Megan Thee Stallion will NOT be releasing new music this week, after all … not if her label gets its way, and 1501 Certified Entertainment wants an emergency court hearing on the matter.
Label honcho Carl Crawford just filed a motion to dissolve the temporary restraining order Megan got earlier this week … which allowed her to drop new music on Friday. However, the label says she had no right even taking them to court in the first place.
According to the docs, obtained by TMZ, Crawford says Megan’s contract stipulates all disputes between her and the label must be handled in arbitration.
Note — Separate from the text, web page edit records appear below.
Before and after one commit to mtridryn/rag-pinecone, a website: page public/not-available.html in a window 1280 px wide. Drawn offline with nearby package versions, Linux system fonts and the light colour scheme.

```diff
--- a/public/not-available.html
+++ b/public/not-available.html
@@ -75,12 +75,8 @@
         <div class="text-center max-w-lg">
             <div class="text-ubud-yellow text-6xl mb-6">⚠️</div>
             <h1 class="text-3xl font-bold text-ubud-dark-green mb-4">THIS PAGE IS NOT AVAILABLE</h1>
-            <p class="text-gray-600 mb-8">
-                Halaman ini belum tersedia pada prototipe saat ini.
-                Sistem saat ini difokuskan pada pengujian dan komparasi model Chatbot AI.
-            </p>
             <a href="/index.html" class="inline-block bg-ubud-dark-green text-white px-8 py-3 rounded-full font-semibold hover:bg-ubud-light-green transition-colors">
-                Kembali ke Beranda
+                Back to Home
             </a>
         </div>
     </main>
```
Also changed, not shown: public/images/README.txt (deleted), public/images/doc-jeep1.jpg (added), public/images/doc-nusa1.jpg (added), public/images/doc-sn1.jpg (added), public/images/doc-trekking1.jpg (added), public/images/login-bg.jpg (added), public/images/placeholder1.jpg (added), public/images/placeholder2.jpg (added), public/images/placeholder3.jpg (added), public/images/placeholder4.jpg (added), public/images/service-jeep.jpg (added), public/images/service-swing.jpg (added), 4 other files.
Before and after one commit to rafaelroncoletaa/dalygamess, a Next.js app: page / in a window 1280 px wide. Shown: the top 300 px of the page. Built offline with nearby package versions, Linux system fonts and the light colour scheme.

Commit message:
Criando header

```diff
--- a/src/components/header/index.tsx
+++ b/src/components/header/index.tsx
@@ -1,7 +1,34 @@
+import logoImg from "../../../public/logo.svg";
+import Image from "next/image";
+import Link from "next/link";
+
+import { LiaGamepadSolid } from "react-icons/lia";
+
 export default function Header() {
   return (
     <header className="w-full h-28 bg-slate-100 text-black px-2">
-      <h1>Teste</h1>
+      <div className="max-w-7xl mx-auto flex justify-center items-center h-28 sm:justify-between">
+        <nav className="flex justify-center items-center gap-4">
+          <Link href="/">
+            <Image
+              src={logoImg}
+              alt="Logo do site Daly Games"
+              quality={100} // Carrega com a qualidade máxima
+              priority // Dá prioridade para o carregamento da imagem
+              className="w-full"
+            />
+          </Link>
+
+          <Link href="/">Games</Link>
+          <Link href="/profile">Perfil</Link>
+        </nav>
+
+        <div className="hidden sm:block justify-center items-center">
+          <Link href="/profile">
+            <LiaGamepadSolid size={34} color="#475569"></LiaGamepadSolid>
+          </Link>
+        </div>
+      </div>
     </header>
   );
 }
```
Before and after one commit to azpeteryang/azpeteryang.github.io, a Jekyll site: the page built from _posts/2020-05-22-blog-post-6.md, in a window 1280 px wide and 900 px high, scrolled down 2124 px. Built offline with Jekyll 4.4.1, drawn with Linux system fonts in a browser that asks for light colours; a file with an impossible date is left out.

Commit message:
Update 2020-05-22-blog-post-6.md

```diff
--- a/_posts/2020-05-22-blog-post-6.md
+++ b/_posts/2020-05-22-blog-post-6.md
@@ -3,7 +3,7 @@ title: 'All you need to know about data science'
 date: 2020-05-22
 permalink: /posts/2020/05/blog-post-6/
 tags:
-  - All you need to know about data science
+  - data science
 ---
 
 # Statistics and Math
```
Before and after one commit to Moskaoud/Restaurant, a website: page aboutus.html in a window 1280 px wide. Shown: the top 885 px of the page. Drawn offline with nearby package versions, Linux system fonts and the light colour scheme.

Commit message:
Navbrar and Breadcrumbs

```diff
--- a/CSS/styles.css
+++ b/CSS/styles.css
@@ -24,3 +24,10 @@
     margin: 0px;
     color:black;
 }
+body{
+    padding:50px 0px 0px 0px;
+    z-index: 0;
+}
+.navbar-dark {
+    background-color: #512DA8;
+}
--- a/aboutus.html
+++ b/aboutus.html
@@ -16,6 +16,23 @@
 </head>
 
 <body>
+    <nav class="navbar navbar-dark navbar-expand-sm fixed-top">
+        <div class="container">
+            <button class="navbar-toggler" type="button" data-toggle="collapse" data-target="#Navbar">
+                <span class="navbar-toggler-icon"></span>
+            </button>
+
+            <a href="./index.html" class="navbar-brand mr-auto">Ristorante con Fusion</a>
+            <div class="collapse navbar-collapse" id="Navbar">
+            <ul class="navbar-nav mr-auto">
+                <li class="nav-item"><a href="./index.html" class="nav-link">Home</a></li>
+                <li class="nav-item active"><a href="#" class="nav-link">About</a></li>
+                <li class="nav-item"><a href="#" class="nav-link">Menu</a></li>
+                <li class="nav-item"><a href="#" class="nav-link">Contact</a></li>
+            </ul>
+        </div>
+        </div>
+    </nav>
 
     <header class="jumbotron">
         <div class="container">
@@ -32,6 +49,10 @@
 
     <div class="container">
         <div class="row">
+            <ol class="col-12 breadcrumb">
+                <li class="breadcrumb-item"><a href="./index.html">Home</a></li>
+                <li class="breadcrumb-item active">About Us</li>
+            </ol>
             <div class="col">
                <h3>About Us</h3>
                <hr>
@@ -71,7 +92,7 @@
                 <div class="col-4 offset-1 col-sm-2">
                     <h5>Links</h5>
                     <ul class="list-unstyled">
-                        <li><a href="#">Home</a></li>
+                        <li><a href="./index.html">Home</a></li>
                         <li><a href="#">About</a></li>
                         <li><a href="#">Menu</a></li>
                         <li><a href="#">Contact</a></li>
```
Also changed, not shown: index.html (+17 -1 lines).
Coincidentally, this is the very contract Megan complained was one-sided and unfair when she signed it as a naive 20-year-old.
He also claims Megan’s guilty of booking several gigs without its approval — but what really chaps Crawford’s britches (it’s a Texas case, after all) is her plan to release music on March 6.
In docs, 1501 Certified says she can’t drop that music without its approval … it’s part of her contract. Even if she wants out of it, it remains in place for now, and Crawford says he’s exercising his contractual right to control distribution of her music.
Crawford’s also not buying Meg’s claim that “disappointment of her fans” is a basis for getting a restraining order to release the music.
He’s demanding a hearing today in Harris County, Texas … so a judge can hear the label’s side of the story before the music comes out on Friday. No word yet if that hearing will be granted.